Last week, the government of President Vicente Fox shut down the elite anti-drug agency known as FEADS or Fiscalia Especializada para la Atencion de Delitos contra la Salud, after carrying out raids on offices in 11 states. These followed the arrest of seven FEADS agents in the border city of Tijuana. They were charged with drug trafficking, extortion and kidnapping. The drug agents had allegedly detained two suspected drug smugglers, and offered to free them, if they paid $2-million.

The Mexican press has given wide coverage to these developments. The front cover of the weekly magazine, Proceso, in its latest edition, features a headline declaring the government impotent before the power of the narcotics trafficking gangs. An article in the magazine recounts the long history of how drug gangs have used their illicit wealth to corrupt officials in the Fox government, and those that preceded it.

But Mexican Attorney General Rafael Macedo de la Concha says the government is making progress.

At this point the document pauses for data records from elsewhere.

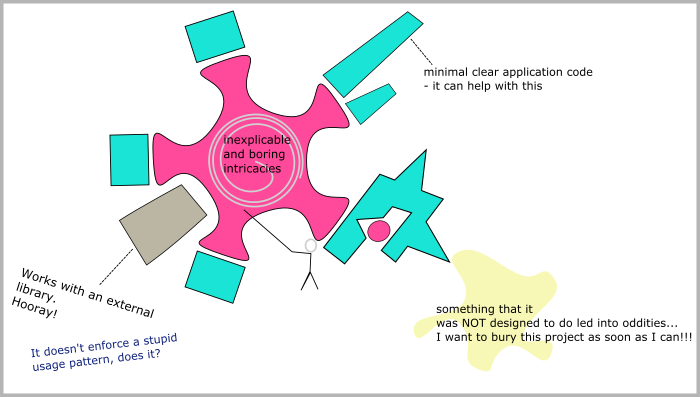
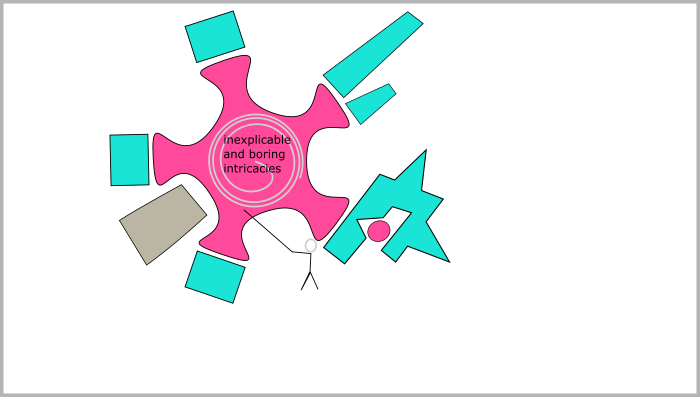
second version

diff --git a/_posts/2016-07-22-a-sceptics-introduction-to-software-frameworks.md b/_posts/2016-07-22-a-sceptics-introduction-to-software-frameworks.md
@@ -1,8 +1,8 @@
 ---
 layout: post
-title: A sarcastic sceptic's introduction to software frameworks
+title: A sceptic's introduction to software frameworks
 author: pvto
-excerpt: We live in a perfect digital world!
+excerpt: When starting a new project we want to have the best available tooling at hand
 tags:
 - software development
 - frameworks
@@ -10,21 +10,29 @@ tags:
 - cartoons
 ---
 
-We live in a perfect digital world.
+## Developers lead exciting lives
 
-## 1. Here we go
+And by picking the correct tools it gets even more exciting!  See for yourself:
 
 ![Frameworks - conception](/img/a-sceptics-introduction-to-software-frameworks/fr-1.png)
 *When starting a new project we want to have the best available tooling at hand.*
+
 ![Frameworks - 2](/img/a-sceptics-introduction-to-software-frameworks/fr-2.png)
-*Frameworks enable us as software developers and make our life easier.*
+*Shiny frameworks enable us and make our life easier.  That is the shit
+that they are designed for.*
+
 ![Frameworks - 3](/img/a-sceptics-introduction-to-software-frameworks/fr-3.png)
-*Framework designers are responsible for submitting software that fills our business requirements.*
+*Just keep in mind that frameworks generally help with your business requirements.*
+
 ![Frameworks - 4](/img/a-sceptics-introduction-to-software-frameworks/fr-4.png)
-*Reading and debugging framework based code is a joy.*
+*By long experience comes wisdom: as a community we came to understand that
+reading and debugging framework based code yields joy. So much.*
+
 ![Frameworks - 5](/img/a-sceptics-introduction-to-software-frameworks/fr-5.png)
-*They generate happy developers.*
+*Frameworks create happy developers.*
+
 ![Frameworks - 6](/img/a-sceptics-introduction-to-software-frameworks/fr-6.png)
-*Acquisition of understanding is a necessary part of framework adaptation.*
+*Understanding, too, is a necessary part of framework adaptation.*
+
 ![Frameworks - 7](/img/a-sceptics-introduction-to-software-frameworks/fr-7.png)
-*Using highly abstracted high-level APIs pays off in the long run vs. detailed control*
+*Even a young developer knows the value of abstract magical patterns.*
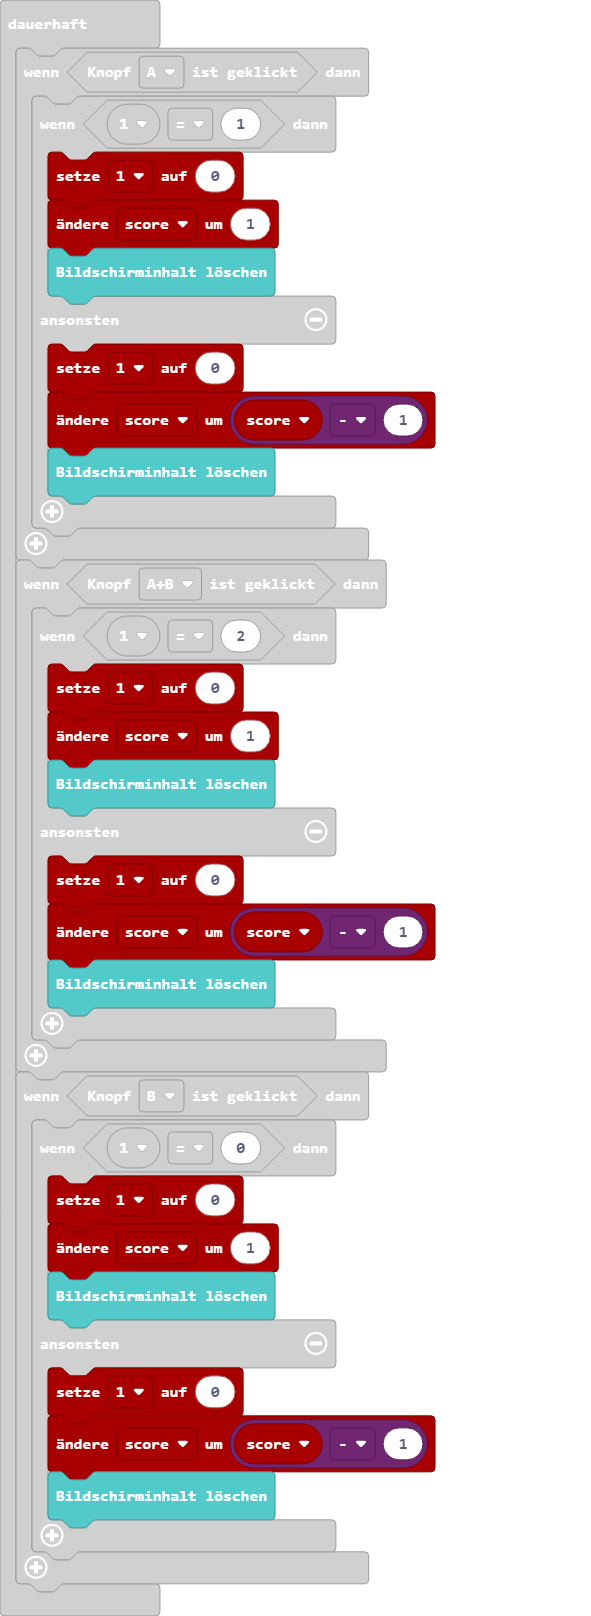
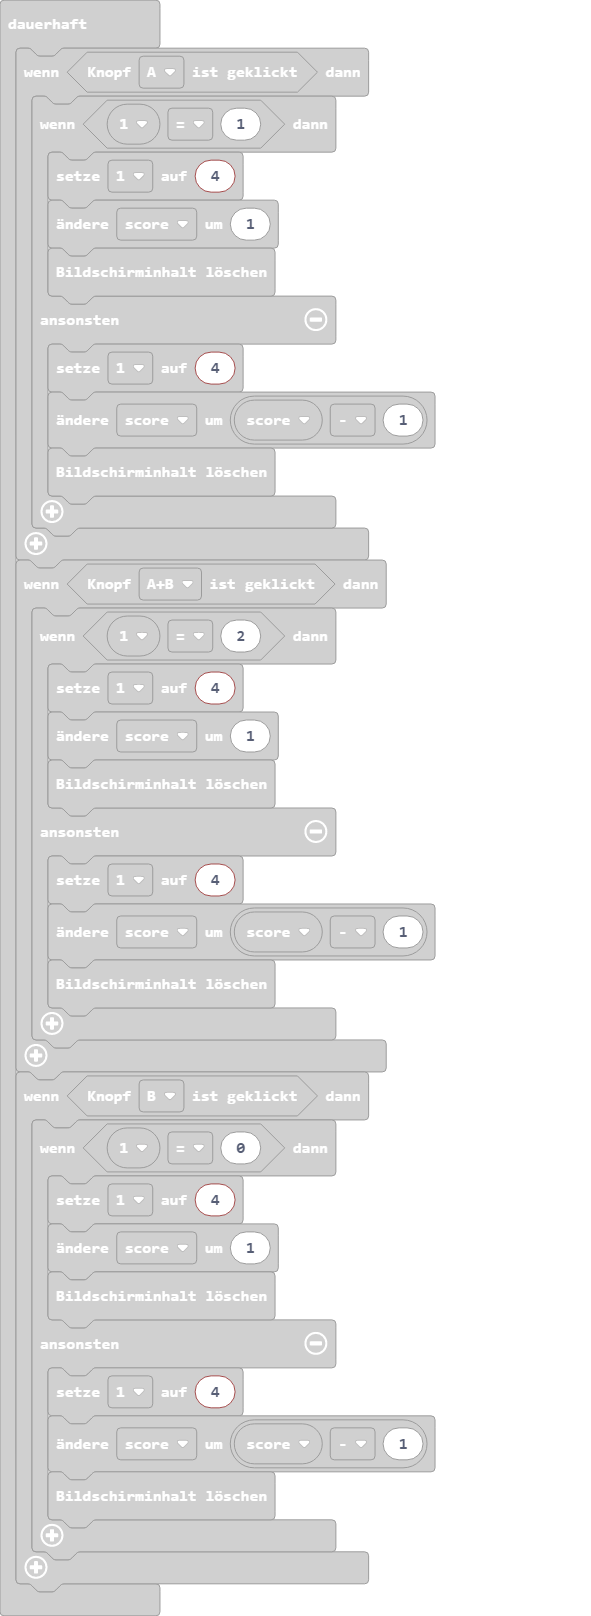
Aktualisiere main.blocks, main.ts

Changed region(s): [[0.0609, 0.7116, 0.7614, 0.9592], [0.0609, 0.4022, 0.7614, 0.6498], [0.0609, 0.0928, 0.7614, 0.3094]]

diff --git a/main.ts b/main.ts
@@ -41,33 +41,33 @@ basic.forever(function () {
 basic.forever(function () {
     if (input.buttonIsPressed(Button.A)) {
         if (_1 == 1) {
-            _1 = 0
+            _1 = 4
             score += 1
             basic.clearScreen()
         } else {
-            _1 = 0
+            _1 = 4
             score += score - 1
             basic.clearScreen()
         }
     }
     if (input.buttonIsPressed(Button.AB)) {
         if (_1 == 2) {
-            _1 = 0
+            _1 = 4
             score += 1
             basic.clearScreen()
         } else {
-            _1 = 0
+            _1 = 4
             score += score - 1
             basic.clearScreen()
         }
     }
     if (input.buttonIsPressed(Button.B)) {
         if (_1 == 0) {
-            _1 = 0
+            _1 = 4
             score += 1
             basic.clearScreen()
         } else {
-            _1 = 0
+            _1 = 4
             score += score - 1
             basic.clearScreen()
         }
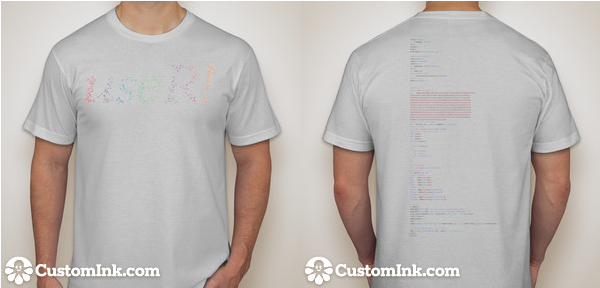
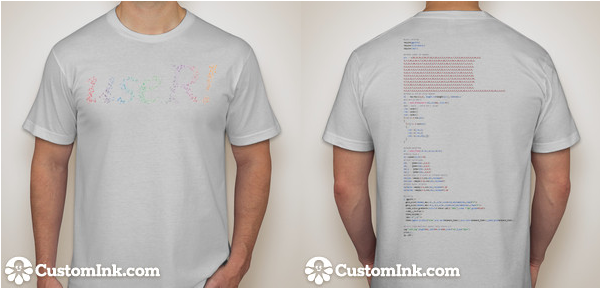
code update by @royfrancis

Changed region(s): [[0.66, 0.125, 0.84, 0.8125], [0.33, 0.2188, 0.36, 0.2812], [0.15, 0.3125, 0.18, 0.3438]]

diff --git a/index.md b/index.md
@@ -525,27 +525,13 @@ ggsave('tshirtImage.png', width = 8.5, height = 2)
 ### Code
 
 {% highlight r %}
-library(EBImage)
-u <- readImage("useR.jpg")
-str(u)
-display(u)
-print(u)
-write.table(u@.Data,"text.txt",sep="\t")
+#useR! Design R Script
 
-#CONVERT DATA TO REPEATS
+#load libraries
 require(ggplot2)
 require(RColorBrewer)
 require(Cairo)
-u1<-read.delim("useR.txt",header=F)
-str(u1)
-u2<-round(u1,0)
-#get contiguous repeats
-l1 <- rle(as.vector(t(as.matrix(u2))))$lengths
-#print
-paste(l1,collapse=",")
 
-#--------------------------------------------------------------------------
-#REPEATS TO PLOT
 #create number of repeats
 pos <- c(60,13,14,5,60,17,10,5,63,5,5,5,9,5,63,4,7,5,8,5,63,4,8,4,8,4,64,4,8,5,7,4,64,3,10,4,7,4,64,3,10,4,6,4,64,4,10,4,6,4,64,4,10,4,6,4,7,3,11,2,9,5,12,5,10,4,9,4,7,4,6,4,9,3,9,7,9,8,9,3,10,4,7,3,5,6,9,3,7,2,3,4,7,3,4,4,8,3,9,4,8,3,4,2,1,4,9,3,6,2,6,2,6,3,5,4,7,4,9,4,8,3,3,2,2,3,9,4,6,2,13,3,6,4,7,4,8,4,9,2,8,3,9,4,5,3,12,3,7,4,7,4,6,4,11,2,8,3,9,3,6,3,12,3,7,3,8,12,12,3,7,4,9,3,6,4,10,3,7,3,9,12,12,3,7,3,10,3,6,5,9,3,5,4,9,4,5,4,12,2,8,3,9,4,7,6,6,4,3,4,11,4,5,5,11,2,8,3,8,4,9,6,5,9,13,4,6,4,11,2,7,4,8,4,10,6,4,6,16,4,6,4,11,2,7,4,7,5,11,5,4,3,19,3,8,4,19,3,7,6,12,5,3,3,18,4,8,4,19,3,6,2,1,4,13,4,2,4,18,4,8,5,18,3,5,2,2,3,15,3,2,4,18,4,9,5,16,4,4,2,3,3,3,1,11,3,3,4,9,2,6,4,9,5,6,3,7,4,3,2,4,3,2,2,1,3,7,2,4,4,8,2,7,4,10,5,4,5,6,4,2,2,4,7,2,4,5,3,4,5,5,3,7,5,11,4,4,5,6,7,5,6,3,6,2,3,5,11,8,6,11,5,3,5,6,6,6,5,5,8,8,9,6,12,10,5,1,5,7,3,9,2,8,5,12,4,9,12,13,2,1,4,6)
 #create 1s and 0s using repeats
@@ -575,22 +561,22 @@ d4$x <- jitter(d4$x,4,0.5)
 d4$y <- jitter(d4$y,4,0.5)
 d4$x1 <- jitter(d4$x,4,0.5)
 d4$y1 <- jitter(d4$y,4,0.5)
-#random size between 1 to 6
+#random size in 2 layers to increase density
 d4$size<-sample(1:9,nrow(d4),replace=T)
 d4$size1<-sample(9:16,nrow(d4),replace=T)
-#random alpha between 0.4 and 1
+#random alpha variation
 d4$alpha<-sample(2:4,nrow(d4),replace=T)/10
 d4$alpha1<-sample(4:9,nrow(d4),replace=T)/10
 
 #plotting
 p<-ggplot()+
-geom_point(data=d4,aes(x=x,y=y,col=x,size=size,alpha=alpha),shape="+")+
-geom_point(data=d4,aes(x=x1,y=y1,col=x,size=size1,alpha=alpha1),shape="+")+
-scale_colour_gradientn(colours= brewer.pal(5,"Set1"),space ="rgb",guide=FALSE)+
-scale_y_reverse()+
-theme_minimal()+
-labs(x="",y="")+
-theme(legend.position="none",axis.text=element_blank(),axis.ticks=element_blank(),panel.grid=element_blank())
+  geom_point(data=d4,aes(x=x,y=y,col=x,size=size,alpha=alpha),shape="+")+
+  geom_point(data=d4,aes(x=x1,y=y1,col=x,size=size1,alpha=alpha1),shape="+")+
+  scale_colour_gradientn(colours= brewer.pal(5,"Set1"),space ="rgb",guide=FALSE)+
+  scale_y_reverse()+
+  theme_minimal()+
+  labs(x="",y="")+
+  theme(legend.position="none",axis.text=element_blank(),axis.ticks=element_blank(),panel.grid=element_blank())
 
 #export image #maintain aspect ratio around 1:3
 png("useR.png",height=10,width=30,res=200,units="cm",type="cairo")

He says some of the reports have misrepresented the facts of this latest case. He says it is true there were seven corrupt agents, whom he calls traitors, but that they will answer for their crimes. He says, the government will continue to take action against any official who engages in such corruption.

Mr. Macedo de la Concha says the arrests and subsequent raids are part of a planned strategy against corrupt police officials.

The United States has praised the Fox government for its ample cooperation in the fight against drug smuggling.

The Fox government has scored some noteworthy successes in the past year, including the arrest of some major trafficking figures. But others remain free to take a greater share of the lucrative trade. The flow of narcotics through Mexico has continued. Experts estimate that half of the cocaine entering the United States each year comes through Mexico.